What to Know About Truck Drivers and Substance Abuse

Whether for recreational use or, more likely, to combat driver fatigue, substance abuse is so rampant in the trucking industry that employers of semi-truck drivers and other commercial vehicle operators are required by law to regularly test their employees.  Even though these same laws require limited periods behind the wheel for 18-wheeler drivers, motor carriers emphasize delivering loads “on time” rather than safely, and big rig drivers are losing money by being off-duty, no matter how necessary rest from the wheel might be.

Types of Substance Abuse

Commercial vehicle drivers use illegal stimulants like methamphetamine and cocaine regularly to stay awake, but prescription and non-prescription stimulants keep drivers from feeling drowsy behind the wheel even though their reaction time is still severely impaired from fatigue. Some 18-wheeler drivers feel that driving on drugs like marijuana is safer than driving under the influence of alcohol, but the longer-lasting effects of illicit drug use over alcohol use alone means that is not true. Even limited consumption of alcohol can reduce a driver’s ability to perceive his surroundings or impair his reaction time, which are crucial for operating a vehicle that weighs tens of thousands of pounds. In fact, the federal government sets the legal limit for commercial truck drivers’ blood alcohol concentration at .04 percent BAC, half of the legal limit for other motorists.

Thanks to strict regulations on employer testing of truck drivers for substance abuse, the percentage of accidents with commercial vehicles involving driver intoxication as a contributing factor has been dramatically reduced since the 1990s. However, driver fatigue continues to account for at least 30 percent of all trucking accidents, and substance abuse is often either the cause or questionable remedy for driver fatigue.
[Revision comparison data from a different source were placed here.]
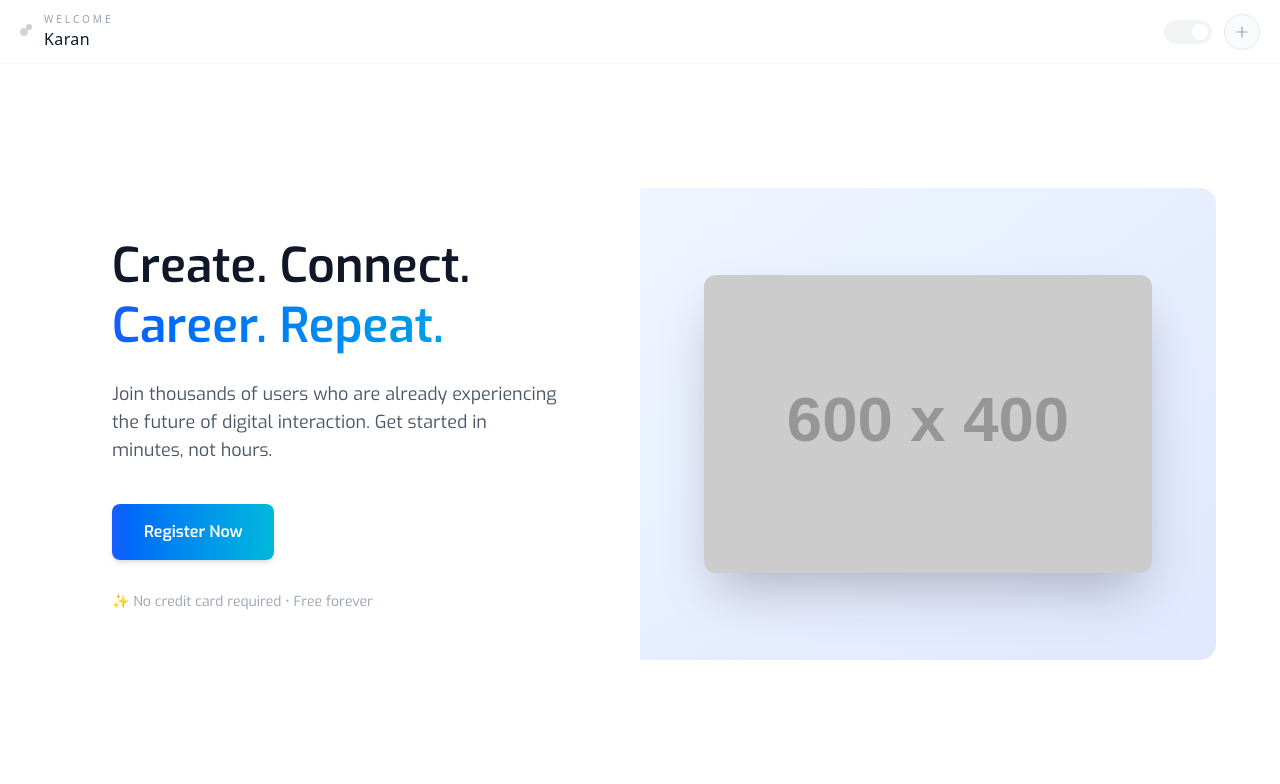
Repository: deepak445566/job
Page: / (app in frontend/)
The author's editor kept a copy of each file at every save. The page is drawn from the files as they stood at one save, then again after the next save.
The browser window is 1280 px wide. The pictures show the whole page.
The page's requests for data from a server got no answer. Some web fonts or font styles are not loaded; a fallback is used. The project was rebuilt for these pictures with package versions that can differ from the ones it lists, and the page was loaded fresh each time. Some packages were replaced by stand-ins written for this rebuild. No one was signed in, and anything a server would have sent is missing. Also part of the build but not shown: frontend/vite.config.js, frontend/src/Components/auth/Login.jsx, frontend/src/Components/study/StudyDashboard.jsx, frontend/src/Components/chill/ChillDashboard.jsx.

Above is the page before, as saved 2026-02-26 14:03:36.

After the next save:
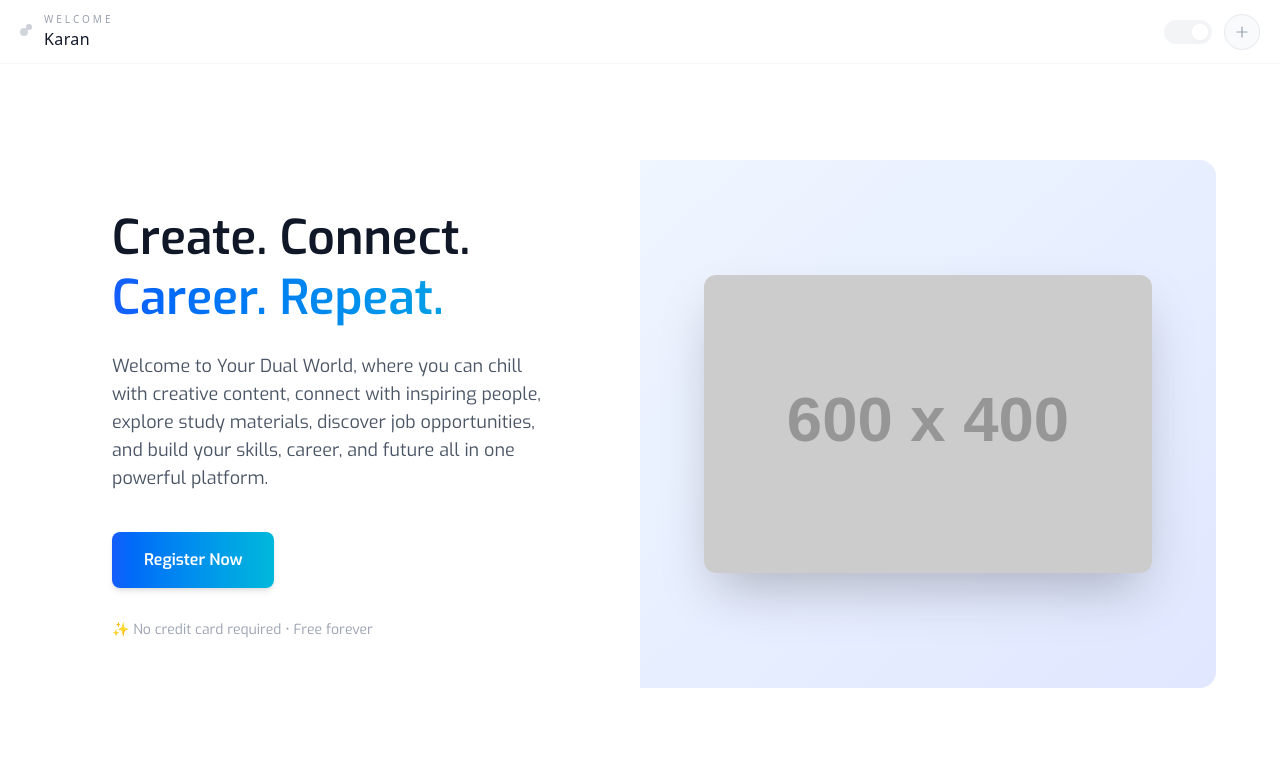
Saved 70 s later.
--- a/frontend/src/Components/Dashboard.jsx
+++ b/frontend/src/Components/Dashboard.jsx
@@ -38,7 +38,7 @@ function Dashboard() {
 
           {/* Paragraph */}
           <p className="text-lg text-gray-600 max-w-md">
-            Join thousands of users who are already experiencing the future of digital interaction. Get started in minutes, not hours.
+            Welcome to Your Dual World, where you can chill with creative content, connect with inspiring people, explore study materials, discover job opportunities, and build your skills, career, and future all in one powerful platform.
           </p>
 
           {/* Register Now Button */}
In the unfortunate event of an accident involving a commercial motor vehicle, injuries can be devastating or potentially fatal, and trucking companies dedicate considerable resources to denying their liability, even if their driver was impaired.

Despite better regulation of substance abuse through testing in the trucking industry, driver impairment still needs to be considered as a cause for a trucking accident.  No matter what a trucking company claims about the liability of their drivers in a crash involving one of their vehicles, driving under the influence is a violation of the law and makes the driver automatically negligent.

Investigating Substance Abuse

One place to start the investigation is the crash report made by police who come to the scene. Sometimes an 18-wheeler driver is cited for impairment on the scene, which can be a “smoking gun” to a potential jury if an insurance company puts liability into question. Oftentimes, just talking to the officer on the phone or at the station can uncover details that the crash report did not describe, such as open alcohol containers, prescription bottles, or even illicit drug paraphernalia. Another resource for fact-finding might be the tow truck operator who towed the tractor-trailer from the scene. Perhaps they saw a few beer cans rattling around the cab.

If an accident occurs from driver impairment, not only was the driver obviously negligent for operating a commercial motor vehicle under the influence, but their employer may also be liable for negligently supervising their driver or failing to comply with federal standards for drug testing.

Nationwide Truck Accident Attorneys

If you or a loved one has been injured by a driver who chose to put the safety of other motorists at risk by driving under the influence of a prohibited substance, the nationwide truck accident attorneys at Zinda Law Group can help you seek the compensation you deserve. Our trucking attorneys  are experienced in cases where commercial drivers have severely injured or even killed other motorists due to their negligent driving. Call 800-863-5312 for a free consultation.